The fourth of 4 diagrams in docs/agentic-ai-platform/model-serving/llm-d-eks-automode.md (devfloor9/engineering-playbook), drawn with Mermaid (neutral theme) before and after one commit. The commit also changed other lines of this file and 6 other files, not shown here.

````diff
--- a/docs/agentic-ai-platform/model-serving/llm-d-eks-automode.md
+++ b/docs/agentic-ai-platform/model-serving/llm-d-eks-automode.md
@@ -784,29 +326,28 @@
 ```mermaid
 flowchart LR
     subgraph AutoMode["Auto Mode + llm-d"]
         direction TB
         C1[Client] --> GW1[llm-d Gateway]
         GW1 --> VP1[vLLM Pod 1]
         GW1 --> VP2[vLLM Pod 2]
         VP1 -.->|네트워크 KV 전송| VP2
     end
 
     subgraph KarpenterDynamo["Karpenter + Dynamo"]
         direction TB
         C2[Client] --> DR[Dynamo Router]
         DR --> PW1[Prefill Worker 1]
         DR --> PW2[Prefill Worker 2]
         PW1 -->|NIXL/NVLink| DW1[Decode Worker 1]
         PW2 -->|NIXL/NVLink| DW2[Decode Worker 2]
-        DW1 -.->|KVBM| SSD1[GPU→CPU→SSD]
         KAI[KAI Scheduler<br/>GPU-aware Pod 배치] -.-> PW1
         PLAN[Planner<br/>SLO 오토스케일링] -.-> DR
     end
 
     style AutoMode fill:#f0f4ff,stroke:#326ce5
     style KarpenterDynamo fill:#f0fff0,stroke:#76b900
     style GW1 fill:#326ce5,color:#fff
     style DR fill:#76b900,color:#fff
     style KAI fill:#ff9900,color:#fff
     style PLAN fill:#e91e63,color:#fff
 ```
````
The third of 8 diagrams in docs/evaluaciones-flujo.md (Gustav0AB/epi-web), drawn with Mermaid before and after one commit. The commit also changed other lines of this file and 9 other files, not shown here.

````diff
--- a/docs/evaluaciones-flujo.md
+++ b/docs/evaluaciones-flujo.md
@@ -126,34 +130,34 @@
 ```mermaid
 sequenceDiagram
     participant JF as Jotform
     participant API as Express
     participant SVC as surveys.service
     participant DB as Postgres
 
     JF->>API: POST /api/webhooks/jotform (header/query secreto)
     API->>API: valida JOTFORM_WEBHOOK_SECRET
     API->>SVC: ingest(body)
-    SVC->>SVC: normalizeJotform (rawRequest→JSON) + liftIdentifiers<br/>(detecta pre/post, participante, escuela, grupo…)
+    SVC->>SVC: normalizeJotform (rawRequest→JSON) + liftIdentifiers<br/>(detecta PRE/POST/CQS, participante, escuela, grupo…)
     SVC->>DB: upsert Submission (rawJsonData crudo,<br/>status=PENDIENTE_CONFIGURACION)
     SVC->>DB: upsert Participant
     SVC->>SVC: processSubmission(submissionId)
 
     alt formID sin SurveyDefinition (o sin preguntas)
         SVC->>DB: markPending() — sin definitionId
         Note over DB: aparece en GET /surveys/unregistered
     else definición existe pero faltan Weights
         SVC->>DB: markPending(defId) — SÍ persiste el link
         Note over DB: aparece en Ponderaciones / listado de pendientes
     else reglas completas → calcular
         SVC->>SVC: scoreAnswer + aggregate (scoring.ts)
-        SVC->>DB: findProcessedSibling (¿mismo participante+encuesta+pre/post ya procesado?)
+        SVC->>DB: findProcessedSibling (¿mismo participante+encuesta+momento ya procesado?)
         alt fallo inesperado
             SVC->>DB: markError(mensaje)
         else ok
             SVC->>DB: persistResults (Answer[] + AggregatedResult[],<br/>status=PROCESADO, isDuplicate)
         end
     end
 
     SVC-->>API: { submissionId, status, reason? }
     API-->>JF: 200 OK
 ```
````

• **Task objective**
Return all of the data above, keeping every line exactly as it appears.

• **Answer section**
The fourth of 4 diagrams in docs/agentic-ai-platform/model-serving/llm-d-eks-automode.md (devfloor9/engineering-playbook), drawn with Mermaid (neutral theme) before and after one commit. The commit also changed other lines of this file and 6 other files, not shown here.

````diff
--- a/docs/agentic-ai-platform/model-serving/llm-d-eks-automode.md
+++ b/docs/agentic-ai-platform/model-serving/llm-d-eks-automode.md
@@ -784,29 +326,28 @@
 ```mermaid
 flowchart LR
     subgraph AutoMode["Auto Mode + llm-d"]
         direction TB
         C1[Client] --> GW1[llm-d Gateway]
         GW1 --> VP1[vLLM Pod 1]
         GW1 --> VP2[vLLM Pod 2]
         VP1 -.->|네트워크 KV 전송| VP2
     end
 
     subgraph KarpenterDynamo["Karpenter + Dynamo"]
         direction TB
         C2[Client] --> DR[Dynamo Router]
         DR --> PW1[Prefill Worker 1]
         DR --> PW2[Prefill Worker 2]
         PW1 -->|NIXL/NVLink| DW1[Decode Worker 1]
         PW2 -->|NIXL/NVLink| DW2[Decode Worker 2]
-        DW1 -.->|KVBM| SSD1[GPU→CPU→SSD]
         KAI[KAI Scheduler<br/>GPU-aware Pod 배치] -.-> PW1
         PLAN[Planner<br/>SLO 오토스케일링] -.-> DR
     end
 
     style AutoMode fill:#f0f4ff,stroke:#326ce5
     style KarpenterDynamo fill:#f0fff0,stroke:#76b900
     style GW1 fill:#326ce5,color:#fff
     style DR fill:#76b900,color:#fff
     style KAI fill:#ff9900,color:#fff
     style PLAN fill:#e91e63,color:#fff
 ```
````
The third of 8 diagrams in docs/evaluaciones-flujo.md (Gustav0AB/epi-web), drawn with Mermaid before and after one commit. The commit also changed other lines of this file and 9 other files, not shown here.

````diff
--- a/docs/evaluaciones-flujo.md
+++ b/docs/evaluaciones-flujo.md
@@ -126,34 +130,34 @@
 ```mermaid
 sequenceDiagram
     participant JF as Jotform
     participant API as Express
     participant SVC as surveys.service
     participant DB as Postgres
 
     JF->>API: POST /api/webhooks/jotform (header/query secreto)
     API->>API: valida JOTFORM_WEBHOOK_SECRET
     API->>SVC: ingest(body)
-    SVC->>SVC: normalizeJotform (rawRequest→JSON) + liftIdentifiers<br/>(detecta pre/post, participante, escuela, grupo…)
+    SVC->>SVC: normalizeJotform (rawRequest→JSON) + liftIdentifiers<br/>(detecta PRE/POST/CQS, participante, escuela, grupo…)
     SVC->>DB: upsert Submission (rawJsonData crudo,<br/>status=PENDIENTE_CONFIGURACION)
     SVC->>DB: upsert Participant
     SVC->>SVC: processSubmission(submissionId)
 
     alt formID sin SurveyDefinition (o sin preguntas)
         SVC->>DB: markPending() — sin definitionId
         Note over DB: aparece en GET /surveys/unregistered
     else definición existe pero faltan Weights
         SVC->>DB: markPending(defId) — SÍ persiste el link
         Note over DB: aparece en Ponderaciones / listado de pendientes
     else reglas completas → calcular
         SVC->>SVC: scoreAnswer + aggregate (scoring.ts)
-        SVC->>DB: findProcessedSibling (¿mismo participante+encuesta+pre/post ya procesado?)
+        SVC->>DB: findProcessedSibling (¿mismo participante+encuesta+momento ya procesado?)
         alt fallo inesperado
             SVC->>DB: markError(mensaje)
         else ok
             SVC->>DB: persistResults (Answer[] + AggregatedResult[],<br/>status=PROCESADO, isDuplicate)
         end
     end
 
     SVC-->>API: { submissionId, status, reason? }
     API-->>JF: 200 OK
 ```
````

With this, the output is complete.